**EXERCISE BRIEF:**
Scan the entries below for the word "admin" and copy every line where it turns up.
DATA EXCERPTS section start
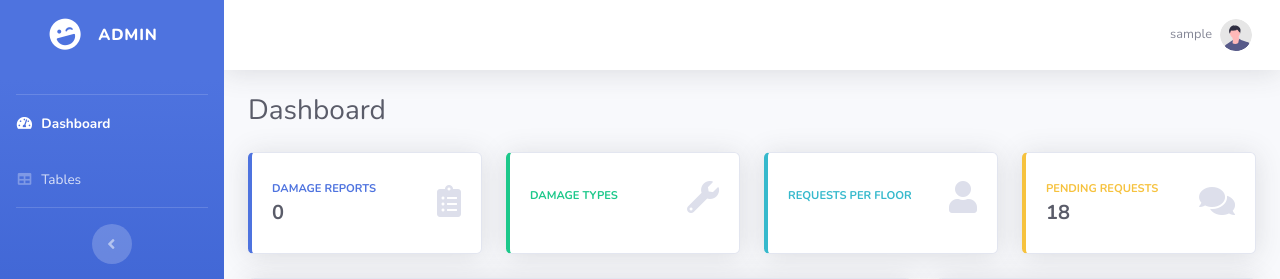
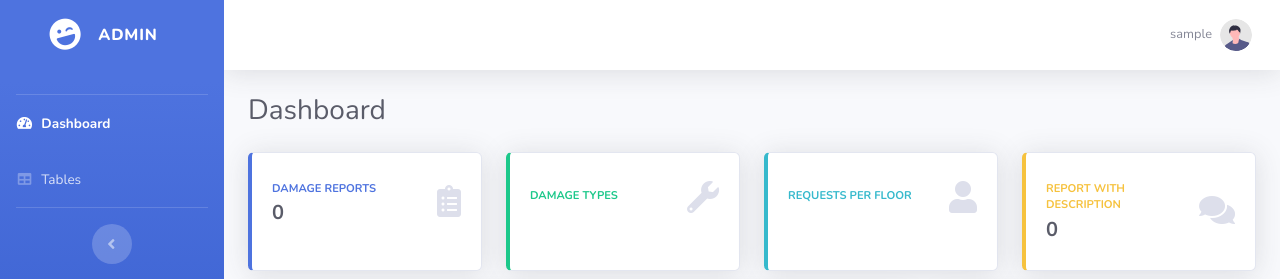
Before and after one commit to JUNXUN11/Dah_Rosak, a PHP site: page /admin.php in a window 1280 px wide. Shown: the top 279 px of the page. Run offline with PHP 8.4, Linux system fonts and the light colour scheme; the visitor is signed in with stand-in values (Sample User, id 1); data that the repository does not hold is empty.

Commit message:
Report with description

```diff
--- a/admin.php
+++ b/admin.php
@@ -61,6 +61,13 @@
     }
 
     mysqli_free_result($result);
+
+    // Query to get the number of reports with a description
+    $sql_reports_with_description = "SELECT COUNT(id) AS reports_with_description FROM damage_reports WHERE description IS NOT NULL AND TRIM(description) != ''";
+    $reports_with_description_result = mysqli_query($conn, $sql_reports_with_description);
+    $reports_with_description = mysqli_fetch_assoc($reports_with_description_result)['reports_with_description'];
+
+    mysqli_free_result($reports_with_description_result);
 
     //Get date for chart
     $query = "SELECT DATE(reg_date) AS report_date, COUNT(*) AS num_reports
@@ -300,9 +307,9 @@
                                     <div class="row no-gutters align-items-center">
                                         <div class="col mr-2">
                                             <div class="text-xs font-weight-bold text-warning text-uppercase mb-1">
-                                                Pending Requests</div>
+                                                Report With Description</div>
                                             <div class="h5 mb-0 font-weight-bold text-gray-800">
-                                                18
+                                                <?php echo $reports_with_description; ?>
                                             </div>
                                         </div>
                                         <div class="col-auto">
```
DATA EXCERPTS section end
**THE COMPLETED TASK:**
Before and after one commit to JUNXUN11/Dah_Rosak, a PHP site: page /admin.php in a window 1280 px wide. Shown: the top 279 px of the page. Run offline with PHP 8.4, Linux system fonts and the light colour scheme; the visitor is signed in with stand-in values (Sample User, id 1); data that the repository does not hold is empty.
--- a/admin.php
+++ b/admin.php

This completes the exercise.